**Your goal**
Read through the listing below and copy each line in which the word "index" occurs.

**Materials provided**
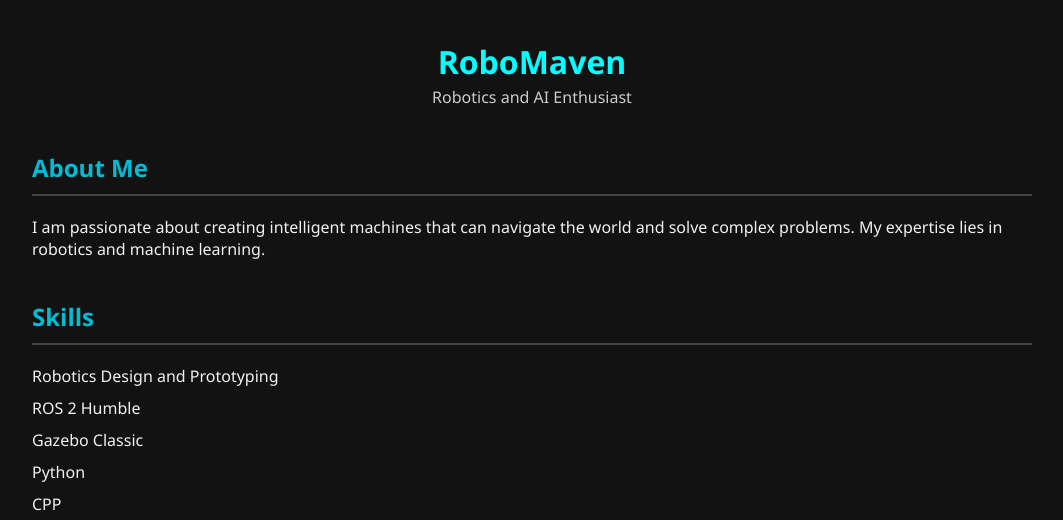
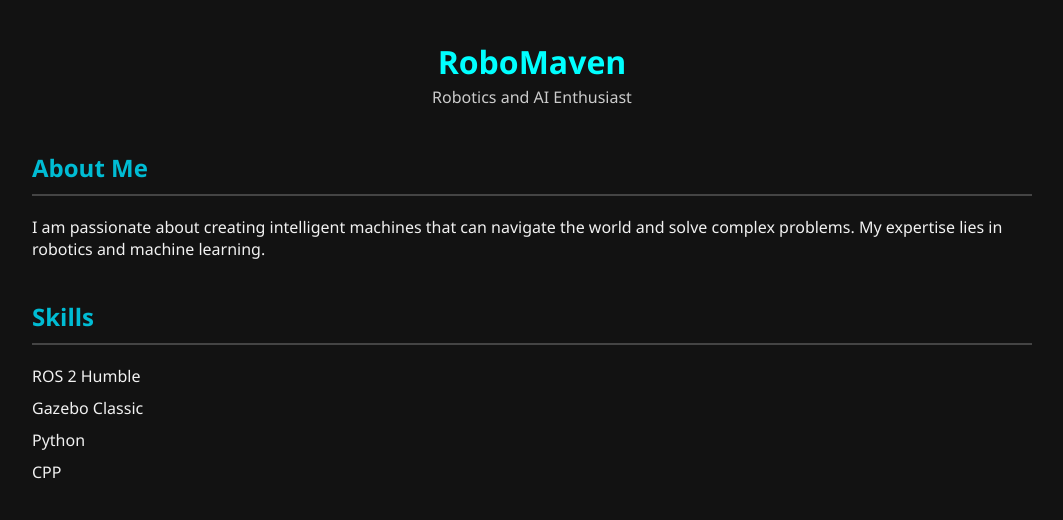
Before and after one commit to SV1208/SV1208.github.io, a plain HTML site: page index.html in a window 1280 px wide. Shown: the top 520 px of the page, without its empty margins (108-1171 px from the left). Drawn offline with Linux system fonts and the light colour scheme.

Commit message:
Update index.html

```diff
--- a/index.html
+++ b/index.html
@@ -30,7 +30,6 @@
     <section class="skills">
       <h2>Skills</h2>
       <ul>
-        <li>Robotics Design and Prototyping</li>
         <li>ROS 2 Humble</li>
         <li>Gazebo Classic</li>
         <li>Python</li>
```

**Task response**
Before and after one commit to SV1208/SV1208.github.io, a plain HTML site: page index.html in a window 1280 px wide. Shown: the top 520 px of the page, without its empty margins (108-1171 px from the left). Drawn offline with Linux system fonts and the light colour scheme.
Update index.html
--- a/index.html
+++ b/index.html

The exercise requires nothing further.